PROBLEM DETAILS
Leave every picture out, and retype all the remaining records exactly.
= = = =
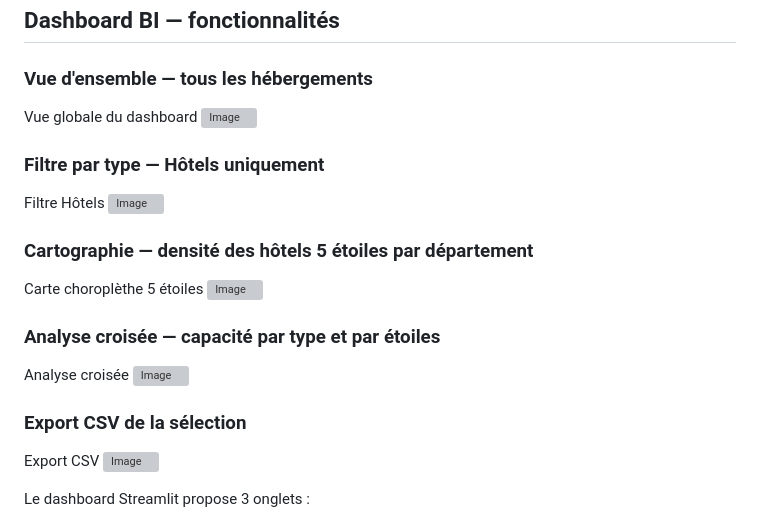
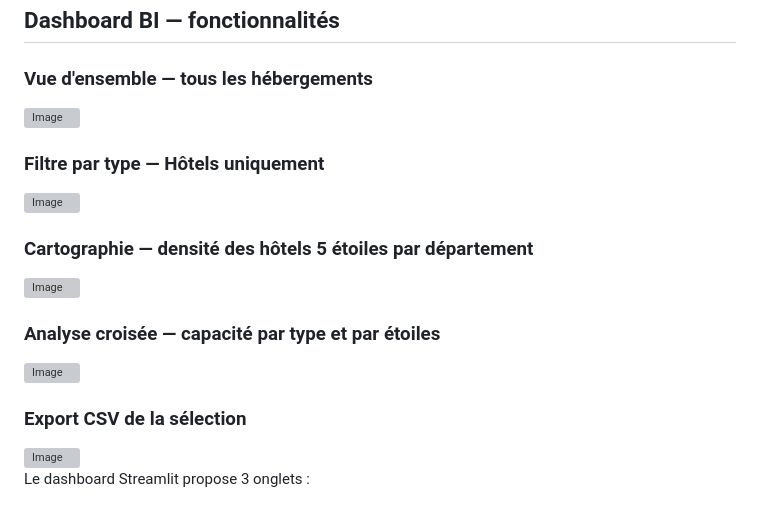
Before and after one commit to Michkath/Algo-devdansladata_projet_final, a Markdown page: README.md, the part around the change. GitHub-like rendering; grey boxes are pictures that could not be loaded.

Commit message:
Remove feature descriptions from README
Removed descriptions for various dashboard features in the README.

```diff
--- a/README.md
+++ b/README.md
@@ -239,23 +239,18 @@ GET http://localhost:5000/hebergements?ville=Paris&type=hotel&page=1&per_page=20
 ## Dashboard BI — fonctionnalités
 
 ### Vue d'ensemble — tous les hébergements
-Vue globale du dashboard
 <img width="1919" height="968" alt="Image" src="https://github.com/user-attachments/assets/8948dc2d-8ea9-49e1-8069-7eb82470f77c" />
 
 ### Filtre par type — Hôtels uniquement
-Filtre Hôtels
 <img width="1919" height="862" alt="Image" src="https://github.com/user-attachments/assets/38de4bac-141d-4738-ad27-932d8d573137" />
 
 ### Cartographie — densité des hôtels 5 étoiles par département
-Carte choroplèthe 5 étoiles
 <img width="1912" height="856" alt="Image" src="https://github.com/user-attachments/assets/f7e2d869-a212-4571-9041-c79343ac2cd0" />
 
 ### Analyse croisée — capacité par type et par étoiles
-Analyse croisée
 <img width="1900" height="842" alt="Image" src="https://github.com/user-attachments/assets/1f68e9b7-4f15-4883-8564-3098c6777087" />
 
 ### Export CSV de la sélection
-Export CSV
 <img width="1919" height="1021" alt="Image" src="https://github.com/user-attachments/assets/ed201cbd-a149-4a24-a815-d3dec78f66a9" />
 
 
```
= = = =
RESULT FOR THIS TASK
Before and after one commit to Michkath/Algo-devdansladata_projet_final, a Markdown page: README.md, the part around the change. GitHub-like rendering; grey boxes are pictures that could not be loaded.

Commit message:
Remove feature descriptions from README
Removed descriptions for various dashboard features in the README.

```diff
--- a/README.md
+++ b/README.md
@@ -239,23 +239,18 @@ GET http://localhost:5000/hebergements?ville=Paris&type=hotel&page=1&per_page=20
 ## Dashboard BI — fonctionnalités
 
 ### Vue d'ensemble — tous les hébergements
-Vue globale du dashboard
 <img width="1919" height="968" alt="Image" src="https://github.com/user-attachments/assets/8948dc2d-8ea9-49e1-8069-7eb82470f77c" />
 
 ### Filtre par type — Hôtels uniquement
-Filtre Hôtels
 <img width="1919" height="862" alt="Image" src="https://github.com/user-attachments/assets/38de4bac-141d-4738-ad27-932d8d573137" />
 
 ### Cartographie — densité des hôtels 5 étoiles par département
-Carte choroplèthe 5 étoiles
 <img width="1912" height="856" alt="Image" src="https://github.com/user-attachments/assets/f7e2d869-a212-4571-9041-c79343ac2cd0" />
 
 ### Analyse croisée — capacité par type et par étoiles
-Analyse croisée
 <img width="1900" height="842" alt="Image" src="https://github.com/user-attachments/assets/1f68e9b7-4f15-4883-8564-3098c6777087" />
 
 ### Export CSV de la sélection
-Export CSV
 <img width="1919" height="1021" alt="Image" src="https://github.com/user-attachments/assets/ed201cbd-a149-4a24-a815-d3dec78f66a9" />
 
 
```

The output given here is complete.